HED Partnership in South Africa Leverages Government Funding to Train 400 Math Teachers
University at Buffalo,The State University of New York + University of KwaZulu-Natal
In the South African state of KwaZulu-Natal, there is a dire shortage of teachers qualified to teach high-level high school mathematics, especially in rural areas. Most of the math teachers have only a secondary school teaching diploma and lack the content knowledge to teach math for grades 10 through 12. Of the 1,600 secondary schools in the state, 300 are unable to offer higher levels of math education due to a lack of qualified teachers.
In the fall of 2008, Higher Education for Development (HED), with funding from the United States Agency for International Development (USAID), awarded $224,034 to the University at Buffalo (UB), The State University of New York for a three-year partnership with the University of KwaZulu-Natal (UKZN) to develop a low-cost, flexible delivery pilot math teacher education program. The partnership’s goal is to strengthen the knowledge and pedagogical skills of black South African secondary school teachers to teach math in grades 10 through 12.
Less than a year into the initiative, the partners succeeded in developing three modules for a new Advanced Certificate of Education for Further Education and Training in Mathematics. Given the modest size of the award, the partners initially expected to train 30 teachers. That number would soon change.
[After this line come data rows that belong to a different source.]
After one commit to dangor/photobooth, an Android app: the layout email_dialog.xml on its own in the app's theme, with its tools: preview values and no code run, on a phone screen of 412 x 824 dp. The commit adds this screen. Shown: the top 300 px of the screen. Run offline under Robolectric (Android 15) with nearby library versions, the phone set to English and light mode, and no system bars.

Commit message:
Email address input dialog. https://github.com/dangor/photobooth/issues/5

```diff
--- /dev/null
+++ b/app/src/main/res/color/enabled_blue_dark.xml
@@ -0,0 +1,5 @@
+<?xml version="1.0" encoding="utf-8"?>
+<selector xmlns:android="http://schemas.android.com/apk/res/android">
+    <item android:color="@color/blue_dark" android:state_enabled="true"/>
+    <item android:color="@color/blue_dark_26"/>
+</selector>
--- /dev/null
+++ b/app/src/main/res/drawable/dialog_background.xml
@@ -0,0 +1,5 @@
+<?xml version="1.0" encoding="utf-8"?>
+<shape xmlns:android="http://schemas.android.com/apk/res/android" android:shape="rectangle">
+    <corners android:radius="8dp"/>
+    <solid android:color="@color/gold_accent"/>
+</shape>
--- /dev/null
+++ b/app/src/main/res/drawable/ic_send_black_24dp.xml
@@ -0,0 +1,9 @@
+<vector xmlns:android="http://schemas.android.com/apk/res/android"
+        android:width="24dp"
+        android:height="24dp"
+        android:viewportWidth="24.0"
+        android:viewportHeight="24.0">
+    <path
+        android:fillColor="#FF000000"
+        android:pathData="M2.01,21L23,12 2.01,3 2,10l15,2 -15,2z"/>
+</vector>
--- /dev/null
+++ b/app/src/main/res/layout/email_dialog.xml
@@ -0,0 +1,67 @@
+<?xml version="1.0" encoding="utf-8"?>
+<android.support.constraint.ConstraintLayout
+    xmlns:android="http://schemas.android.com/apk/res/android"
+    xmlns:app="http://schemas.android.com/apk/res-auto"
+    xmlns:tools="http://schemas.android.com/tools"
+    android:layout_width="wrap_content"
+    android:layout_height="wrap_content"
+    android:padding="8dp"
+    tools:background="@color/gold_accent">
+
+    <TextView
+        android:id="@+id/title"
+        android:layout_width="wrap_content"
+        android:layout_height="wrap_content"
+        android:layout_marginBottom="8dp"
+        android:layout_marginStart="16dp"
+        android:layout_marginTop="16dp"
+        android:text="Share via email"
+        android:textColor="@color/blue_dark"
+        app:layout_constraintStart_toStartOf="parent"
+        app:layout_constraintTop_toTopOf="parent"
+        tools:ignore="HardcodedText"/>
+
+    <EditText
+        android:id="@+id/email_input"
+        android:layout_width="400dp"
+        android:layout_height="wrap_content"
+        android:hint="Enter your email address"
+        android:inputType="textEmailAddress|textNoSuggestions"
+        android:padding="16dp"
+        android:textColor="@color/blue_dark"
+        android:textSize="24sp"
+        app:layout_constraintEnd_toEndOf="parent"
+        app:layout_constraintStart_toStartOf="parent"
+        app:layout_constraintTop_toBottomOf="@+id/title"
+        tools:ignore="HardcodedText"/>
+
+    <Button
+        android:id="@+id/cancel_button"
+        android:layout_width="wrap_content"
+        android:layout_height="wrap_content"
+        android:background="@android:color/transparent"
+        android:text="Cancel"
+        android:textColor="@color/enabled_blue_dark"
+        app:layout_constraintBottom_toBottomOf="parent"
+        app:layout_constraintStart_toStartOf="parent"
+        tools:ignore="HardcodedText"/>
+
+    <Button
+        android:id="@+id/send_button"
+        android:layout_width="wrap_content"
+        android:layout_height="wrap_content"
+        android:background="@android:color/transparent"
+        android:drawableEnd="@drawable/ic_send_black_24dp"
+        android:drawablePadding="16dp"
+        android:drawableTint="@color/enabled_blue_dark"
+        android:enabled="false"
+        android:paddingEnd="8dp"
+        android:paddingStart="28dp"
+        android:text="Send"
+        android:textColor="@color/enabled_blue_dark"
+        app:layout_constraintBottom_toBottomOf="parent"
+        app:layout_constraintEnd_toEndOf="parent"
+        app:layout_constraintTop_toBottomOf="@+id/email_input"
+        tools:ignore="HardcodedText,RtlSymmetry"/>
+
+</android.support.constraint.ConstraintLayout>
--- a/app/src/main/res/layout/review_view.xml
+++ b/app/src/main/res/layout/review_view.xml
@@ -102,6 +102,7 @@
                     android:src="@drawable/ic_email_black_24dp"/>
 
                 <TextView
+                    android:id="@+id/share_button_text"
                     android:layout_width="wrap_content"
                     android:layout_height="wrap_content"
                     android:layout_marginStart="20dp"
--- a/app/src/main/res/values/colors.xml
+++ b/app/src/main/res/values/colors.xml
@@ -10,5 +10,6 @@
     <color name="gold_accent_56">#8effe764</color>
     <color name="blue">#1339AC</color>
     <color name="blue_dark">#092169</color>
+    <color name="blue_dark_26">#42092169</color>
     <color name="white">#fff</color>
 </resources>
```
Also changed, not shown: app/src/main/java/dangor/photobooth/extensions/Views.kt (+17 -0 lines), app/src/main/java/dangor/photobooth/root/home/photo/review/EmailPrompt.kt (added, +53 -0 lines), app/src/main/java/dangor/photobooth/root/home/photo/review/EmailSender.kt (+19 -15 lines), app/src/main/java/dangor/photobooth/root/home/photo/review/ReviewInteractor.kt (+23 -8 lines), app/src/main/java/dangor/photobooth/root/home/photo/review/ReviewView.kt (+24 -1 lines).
In March 2009, two representatives from KwaZulu-Natal’s Department of Education (KZN DOE) attended the first series of meetings between UB and UKZN in Durban and remained engaged with the partnership’s activities. HED staff learned during a site visit that KZN DOE contributed about $300,000 since August 2010 toward the partnership efforts – increasing the number of teachers to be trained from 30 to 400! As more modules are created the KZN DOE is expected to contribute up to $600,000 in total.
The 400 teachers, in various stages of modules completion, have the potential to impact thousands of South African secondary students every year.
The generous KZN DOE funding was a result of a combination of factors coming together. UKZN Partnership Director Dr. Vimolan Mudaly said KZN DOE considered implementing a relatively large-scale mathematics teacher training program for some time, but for various reasons was unable to initiate it. Additionally, KZN DOE recognized the urgent response needed to address math education in South Africa, so when the partners realized that their budget would not be sufficient to cover the tuition and fees for the original 30 teachers, they asked the KZN DOE if it could assist financially. Due to the high-quality, partnership-developed math training modules and regular communiqués between KZN DOE and UKZN partners, KZN DOE agreed to help as long as the partners were willing to train a much larger cohort of teachers. The 400 teachers, in various stages of modules completion, have the potential to impact thousands of South African secondary students every year. The partners say it is likely the KZN DOE will continue to provide resources for future trainings, based on the success of the current education modules and positive feedback from KZN DOE.